Problem details:
In the listing below, the answer starts at the line that has "max_text_length: int = 50" and stops after the line that has "spacing: float = 0.0"; please repeat that part exactly and nothing more.
[Opening Data listing section]
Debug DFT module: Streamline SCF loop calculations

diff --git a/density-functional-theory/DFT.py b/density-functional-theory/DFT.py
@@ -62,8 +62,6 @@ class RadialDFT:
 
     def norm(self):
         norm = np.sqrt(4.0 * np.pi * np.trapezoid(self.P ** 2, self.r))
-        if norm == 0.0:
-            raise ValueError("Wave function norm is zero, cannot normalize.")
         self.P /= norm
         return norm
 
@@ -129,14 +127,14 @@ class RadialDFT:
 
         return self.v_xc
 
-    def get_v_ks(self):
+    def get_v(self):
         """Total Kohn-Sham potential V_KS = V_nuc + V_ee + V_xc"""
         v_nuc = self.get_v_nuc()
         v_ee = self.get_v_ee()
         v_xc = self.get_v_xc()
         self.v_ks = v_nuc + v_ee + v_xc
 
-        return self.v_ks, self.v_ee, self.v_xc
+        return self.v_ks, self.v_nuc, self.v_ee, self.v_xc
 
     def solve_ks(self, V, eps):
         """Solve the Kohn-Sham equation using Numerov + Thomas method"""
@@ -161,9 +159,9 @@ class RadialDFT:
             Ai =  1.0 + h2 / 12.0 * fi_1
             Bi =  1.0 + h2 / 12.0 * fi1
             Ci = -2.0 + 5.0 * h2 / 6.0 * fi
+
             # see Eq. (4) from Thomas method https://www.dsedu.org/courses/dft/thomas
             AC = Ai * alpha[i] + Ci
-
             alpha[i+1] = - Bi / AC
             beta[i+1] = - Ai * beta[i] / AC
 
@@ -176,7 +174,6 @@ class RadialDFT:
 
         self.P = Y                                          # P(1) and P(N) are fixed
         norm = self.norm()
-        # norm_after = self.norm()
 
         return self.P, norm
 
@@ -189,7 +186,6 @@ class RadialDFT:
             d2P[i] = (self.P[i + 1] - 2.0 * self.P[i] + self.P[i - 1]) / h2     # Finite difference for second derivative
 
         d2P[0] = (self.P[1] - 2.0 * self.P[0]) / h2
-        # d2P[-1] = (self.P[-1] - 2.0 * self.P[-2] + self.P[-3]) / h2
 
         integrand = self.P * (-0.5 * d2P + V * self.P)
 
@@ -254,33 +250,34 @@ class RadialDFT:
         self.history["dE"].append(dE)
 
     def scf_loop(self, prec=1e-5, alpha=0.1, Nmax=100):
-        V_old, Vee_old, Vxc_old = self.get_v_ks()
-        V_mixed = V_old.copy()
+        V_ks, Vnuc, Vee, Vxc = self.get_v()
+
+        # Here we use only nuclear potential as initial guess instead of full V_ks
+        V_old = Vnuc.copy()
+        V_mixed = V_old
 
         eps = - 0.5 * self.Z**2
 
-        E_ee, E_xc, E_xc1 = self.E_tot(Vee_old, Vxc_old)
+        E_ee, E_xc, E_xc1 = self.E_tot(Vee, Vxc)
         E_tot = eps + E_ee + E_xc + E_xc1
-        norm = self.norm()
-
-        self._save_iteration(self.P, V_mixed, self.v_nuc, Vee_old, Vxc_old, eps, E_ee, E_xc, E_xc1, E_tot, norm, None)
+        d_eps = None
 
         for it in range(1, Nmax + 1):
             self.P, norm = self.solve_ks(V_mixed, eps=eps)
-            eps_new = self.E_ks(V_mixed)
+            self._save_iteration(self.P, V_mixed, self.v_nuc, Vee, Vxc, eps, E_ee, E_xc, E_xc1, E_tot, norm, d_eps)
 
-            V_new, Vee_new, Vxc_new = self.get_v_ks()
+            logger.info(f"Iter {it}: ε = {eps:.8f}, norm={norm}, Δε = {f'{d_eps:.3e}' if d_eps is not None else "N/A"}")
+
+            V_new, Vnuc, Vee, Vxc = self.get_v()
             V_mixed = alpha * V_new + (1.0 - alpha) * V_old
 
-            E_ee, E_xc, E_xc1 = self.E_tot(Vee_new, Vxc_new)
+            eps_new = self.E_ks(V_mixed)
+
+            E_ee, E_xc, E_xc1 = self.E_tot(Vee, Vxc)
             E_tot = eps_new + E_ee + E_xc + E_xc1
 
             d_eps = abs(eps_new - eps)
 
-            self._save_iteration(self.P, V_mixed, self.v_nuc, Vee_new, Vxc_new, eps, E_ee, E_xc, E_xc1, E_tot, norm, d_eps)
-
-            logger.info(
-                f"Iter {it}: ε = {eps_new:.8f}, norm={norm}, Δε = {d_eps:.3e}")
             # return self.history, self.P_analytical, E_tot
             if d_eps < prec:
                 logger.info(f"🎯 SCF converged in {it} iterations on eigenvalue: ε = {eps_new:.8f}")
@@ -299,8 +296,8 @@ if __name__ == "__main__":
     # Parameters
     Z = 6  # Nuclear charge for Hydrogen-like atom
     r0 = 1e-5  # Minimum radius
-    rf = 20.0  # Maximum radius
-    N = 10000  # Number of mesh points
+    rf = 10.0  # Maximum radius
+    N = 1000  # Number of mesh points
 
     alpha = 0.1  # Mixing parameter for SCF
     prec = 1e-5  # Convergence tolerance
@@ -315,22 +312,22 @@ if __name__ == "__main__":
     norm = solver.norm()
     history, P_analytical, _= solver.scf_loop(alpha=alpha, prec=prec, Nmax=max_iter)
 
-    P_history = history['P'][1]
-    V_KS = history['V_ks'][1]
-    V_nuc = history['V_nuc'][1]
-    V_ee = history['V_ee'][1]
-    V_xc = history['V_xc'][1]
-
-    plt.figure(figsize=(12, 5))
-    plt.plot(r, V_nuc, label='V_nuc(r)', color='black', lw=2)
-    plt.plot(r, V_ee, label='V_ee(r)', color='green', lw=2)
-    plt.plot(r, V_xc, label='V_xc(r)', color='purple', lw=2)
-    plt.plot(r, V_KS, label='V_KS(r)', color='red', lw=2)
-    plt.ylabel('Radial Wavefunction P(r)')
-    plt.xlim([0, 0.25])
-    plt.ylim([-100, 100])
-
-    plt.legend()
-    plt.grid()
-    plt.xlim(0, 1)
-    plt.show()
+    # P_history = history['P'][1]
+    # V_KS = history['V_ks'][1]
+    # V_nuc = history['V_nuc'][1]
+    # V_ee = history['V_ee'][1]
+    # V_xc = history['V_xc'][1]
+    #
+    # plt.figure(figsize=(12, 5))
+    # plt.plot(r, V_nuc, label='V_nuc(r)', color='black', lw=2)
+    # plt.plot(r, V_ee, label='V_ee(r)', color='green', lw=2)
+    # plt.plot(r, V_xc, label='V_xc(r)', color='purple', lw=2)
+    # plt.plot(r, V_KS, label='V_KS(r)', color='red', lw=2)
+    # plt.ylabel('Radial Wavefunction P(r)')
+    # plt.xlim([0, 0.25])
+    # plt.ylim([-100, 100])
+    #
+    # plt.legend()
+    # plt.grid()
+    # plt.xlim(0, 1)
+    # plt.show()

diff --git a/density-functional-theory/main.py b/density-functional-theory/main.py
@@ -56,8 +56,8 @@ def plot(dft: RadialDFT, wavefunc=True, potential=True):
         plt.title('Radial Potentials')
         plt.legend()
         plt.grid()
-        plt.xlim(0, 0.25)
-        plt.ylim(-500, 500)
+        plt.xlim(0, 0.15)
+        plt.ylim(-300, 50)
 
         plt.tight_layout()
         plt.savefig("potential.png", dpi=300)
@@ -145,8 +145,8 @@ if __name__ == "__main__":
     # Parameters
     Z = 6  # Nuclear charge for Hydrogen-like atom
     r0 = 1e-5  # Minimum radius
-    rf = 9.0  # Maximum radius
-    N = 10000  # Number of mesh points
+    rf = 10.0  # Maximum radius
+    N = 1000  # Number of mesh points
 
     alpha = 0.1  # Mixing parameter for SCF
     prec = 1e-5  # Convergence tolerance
[Closing Data listing section]
[Opening Data listing section]
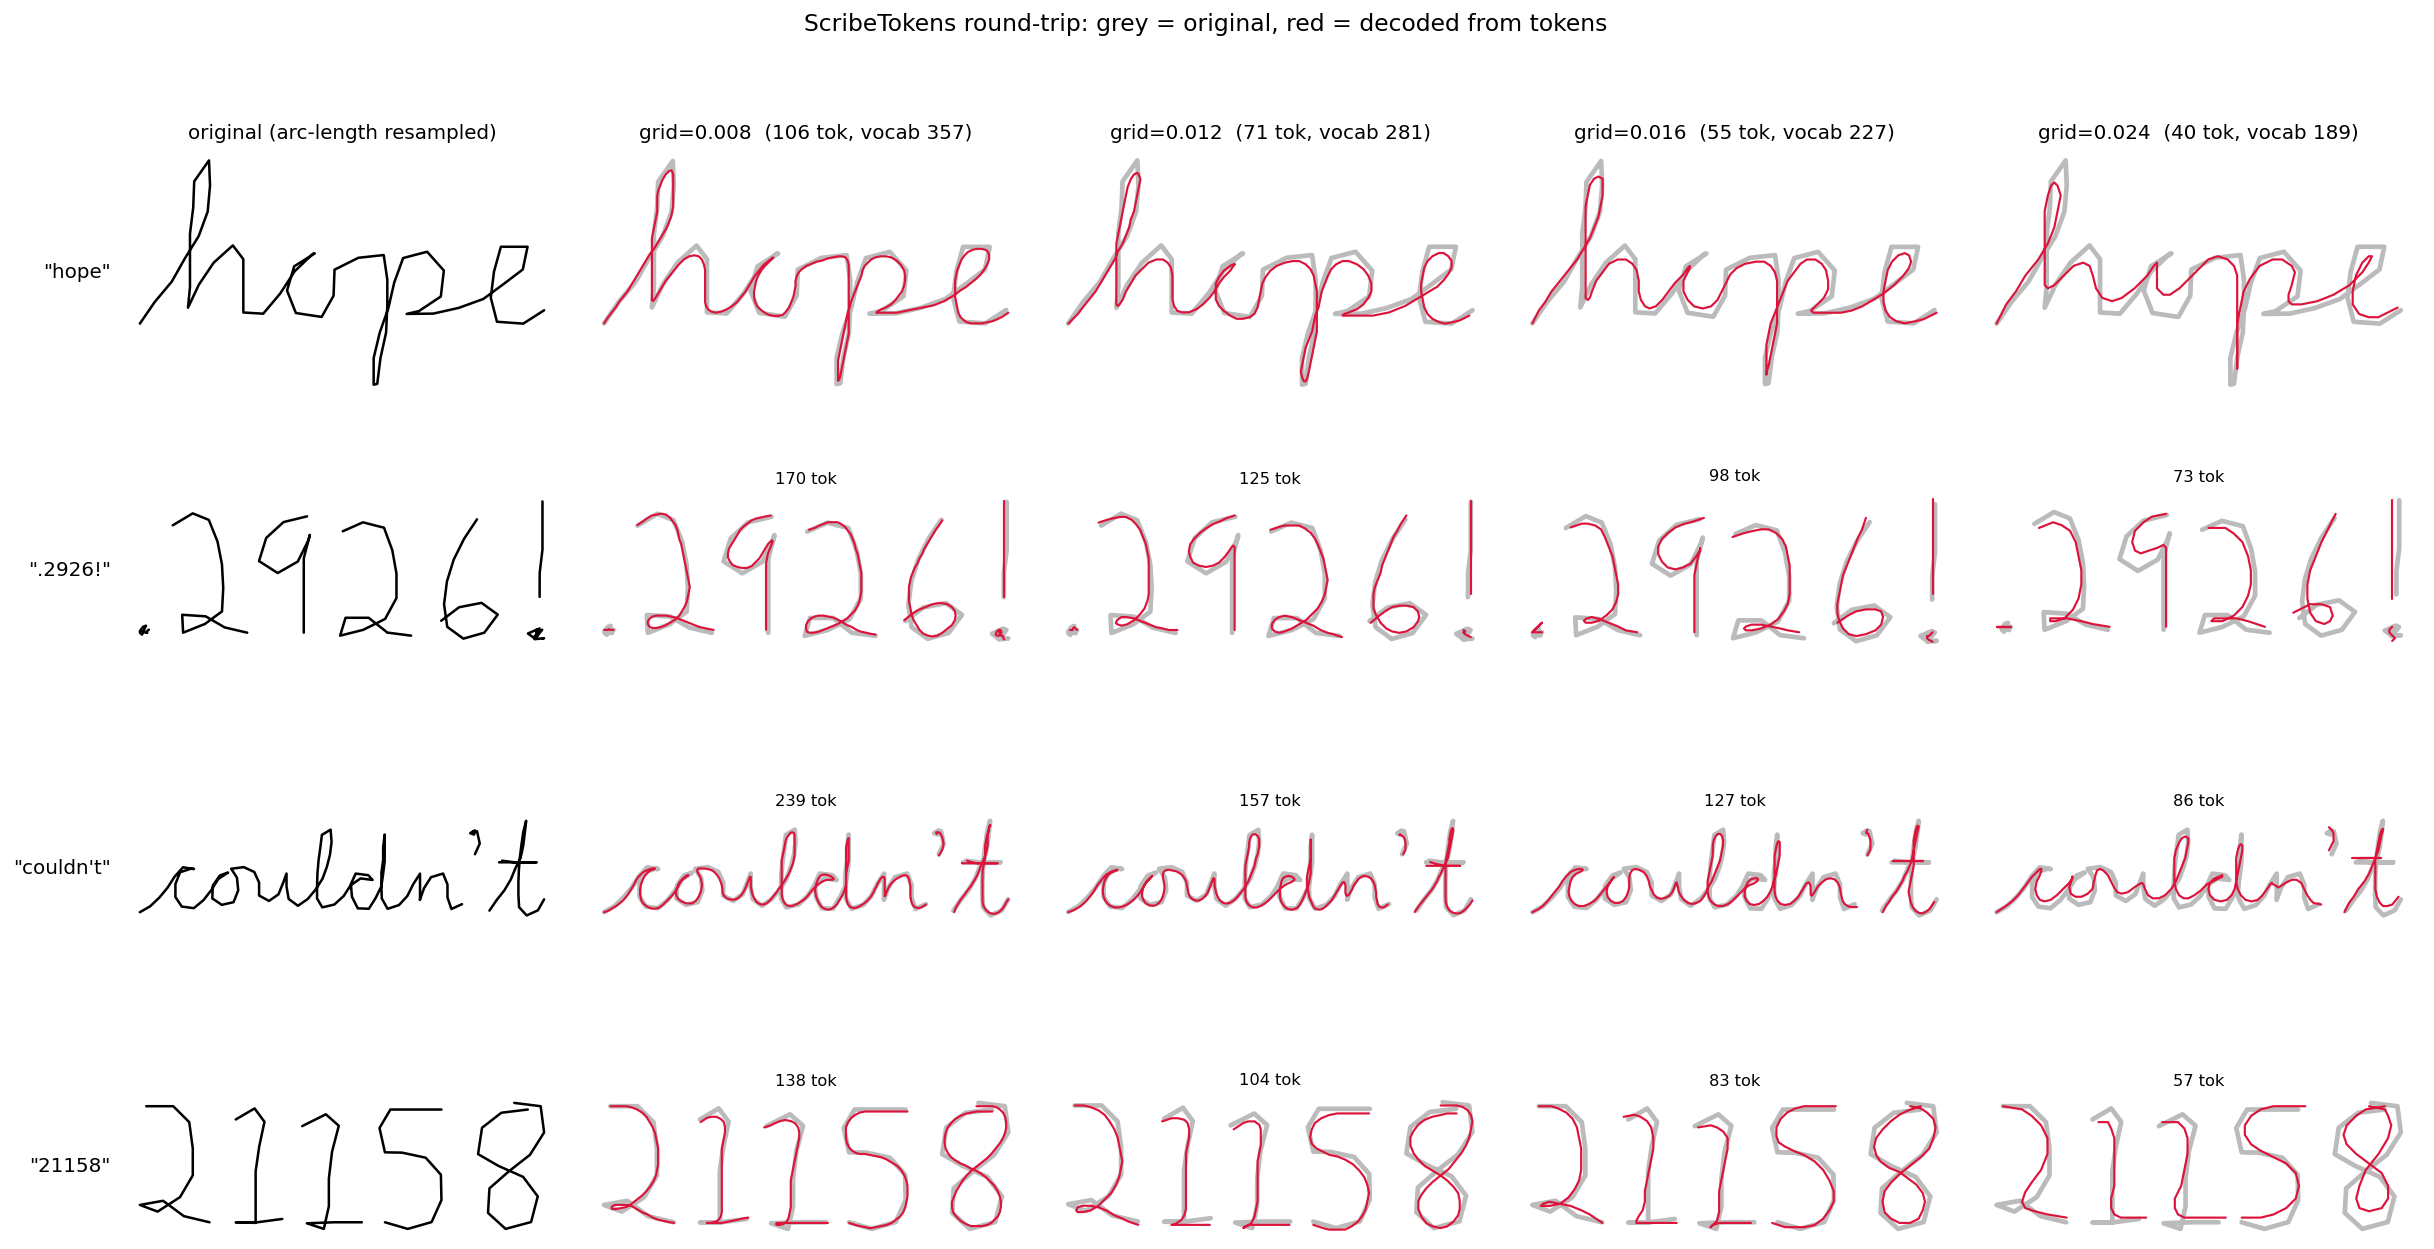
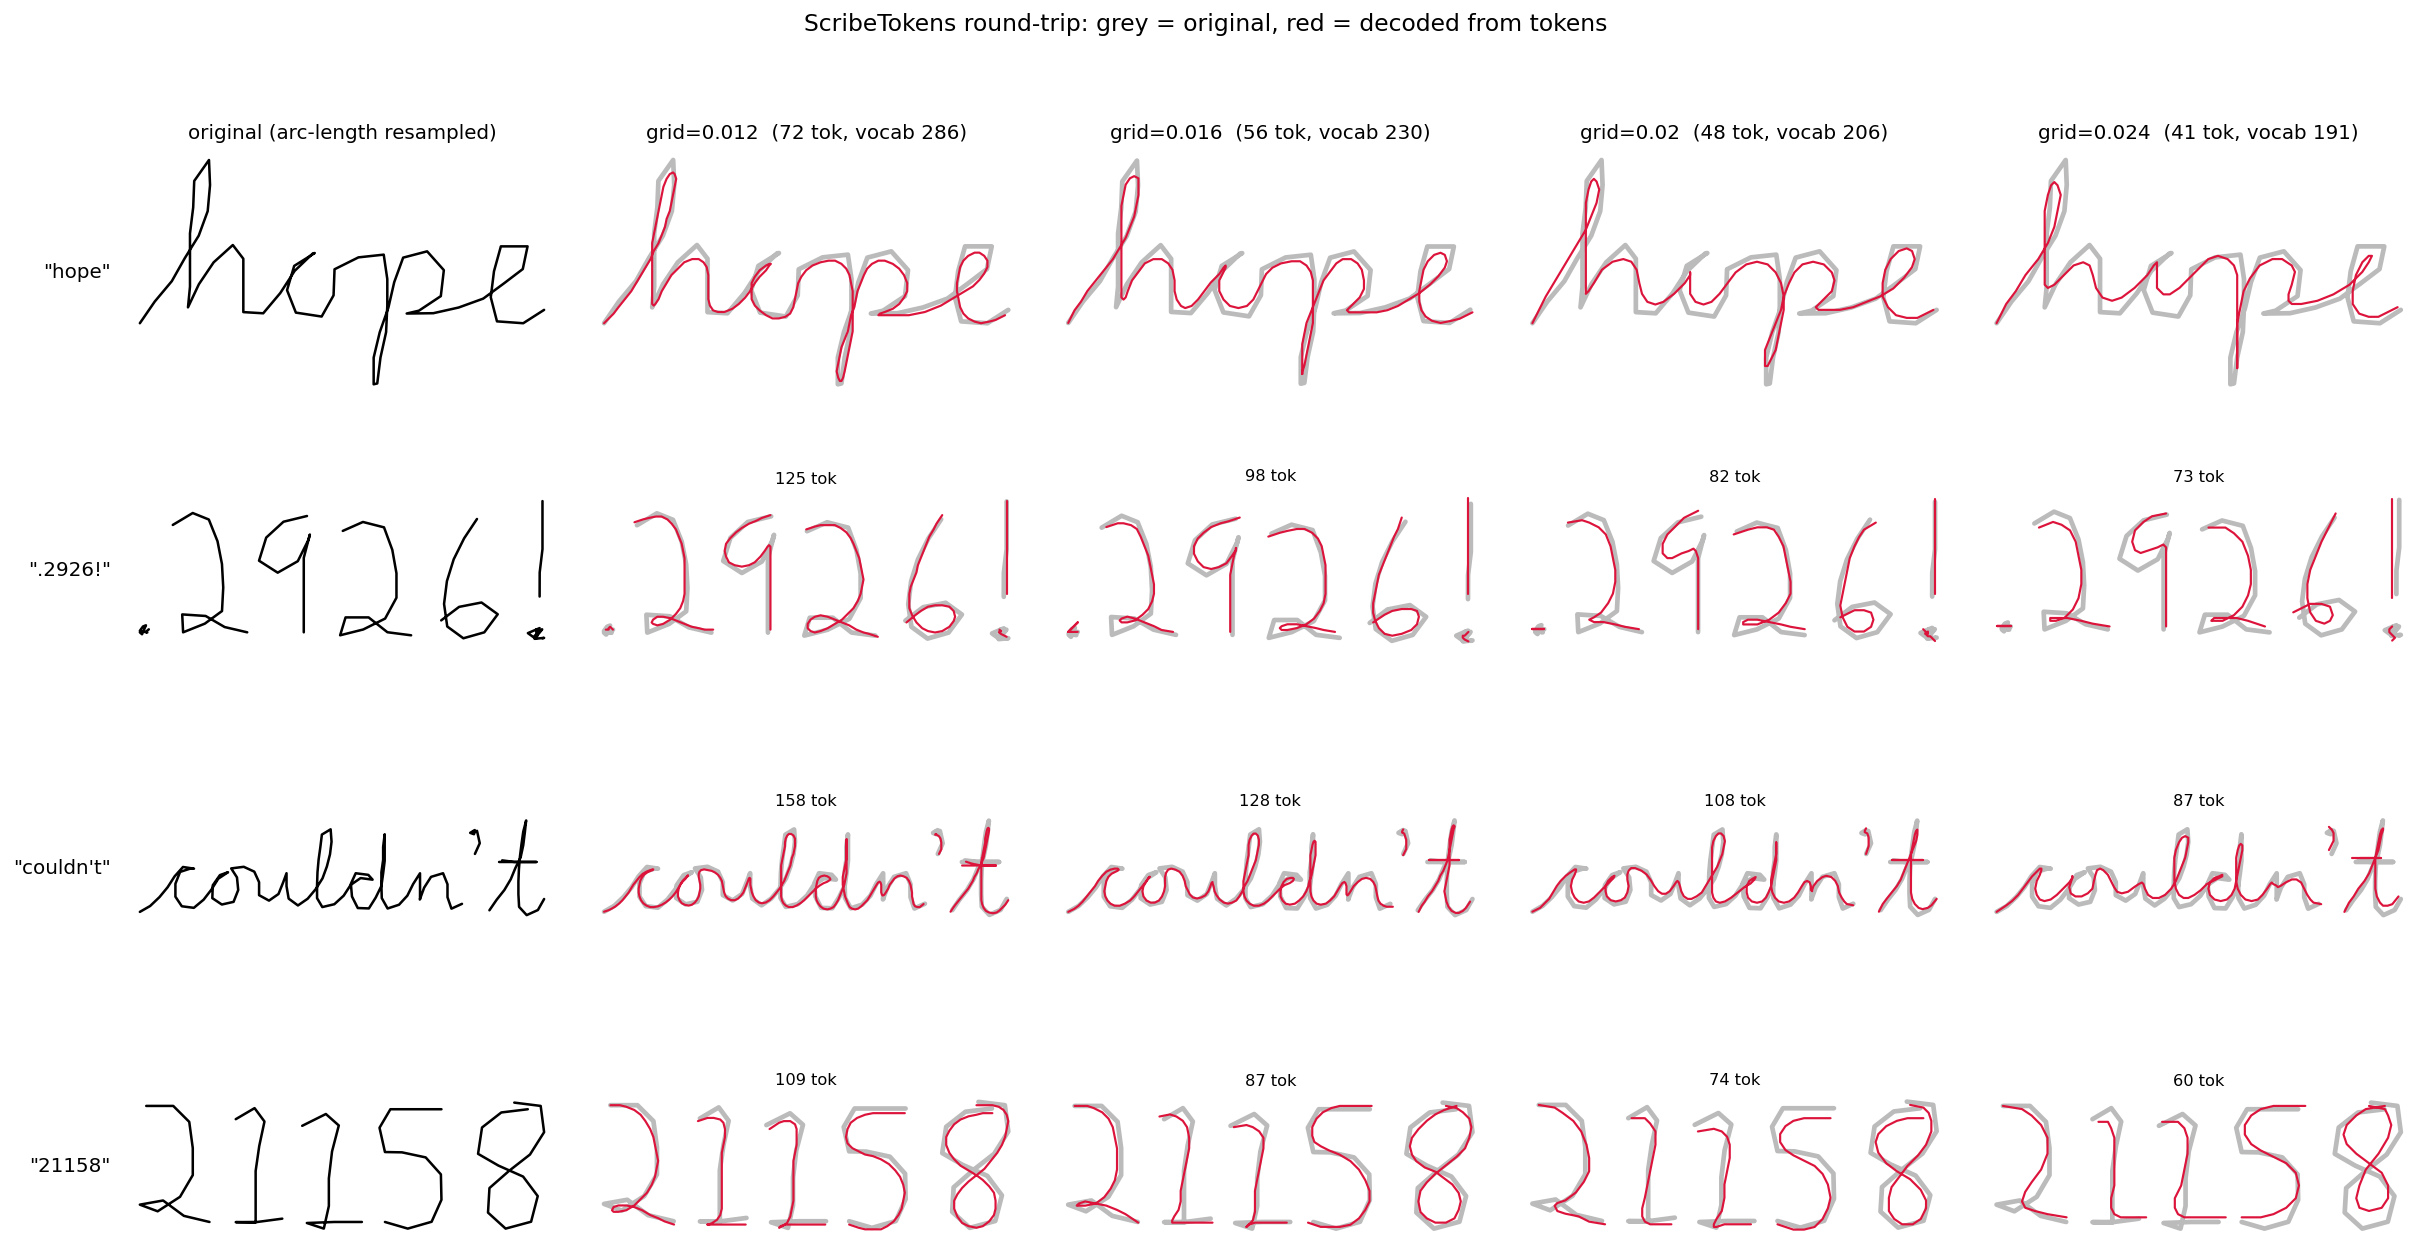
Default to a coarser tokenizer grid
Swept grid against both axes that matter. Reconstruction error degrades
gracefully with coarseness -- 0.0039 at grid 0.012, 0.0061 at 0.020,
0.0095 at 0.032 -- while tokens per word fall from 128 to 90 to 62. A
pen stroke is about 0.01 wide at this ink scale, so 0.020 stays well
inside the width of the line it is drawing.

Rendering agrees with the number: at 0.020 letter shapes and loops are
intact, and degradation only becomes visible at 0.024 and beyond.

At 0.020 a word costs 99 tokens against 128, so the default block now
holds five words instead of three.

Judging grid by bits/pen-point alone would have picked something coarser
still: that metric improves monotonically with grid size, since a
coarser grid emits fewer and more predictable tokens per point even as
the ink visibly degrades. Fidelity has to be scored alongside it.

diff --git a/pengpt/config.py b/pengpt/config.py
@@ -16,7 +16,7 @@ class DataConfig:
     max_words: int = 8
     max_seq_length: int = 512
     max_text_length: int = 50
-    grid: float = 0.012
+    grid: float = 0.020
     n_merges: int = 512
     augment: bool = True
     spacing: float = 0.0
[Closing Data listing section]
Solved exercise:
     max_text_length: int = 50
-    grid: float = 0.012
+    grid: float = 0.020
     n_merges: int = 512
     augment: bool = True
     spacing: float = 0.0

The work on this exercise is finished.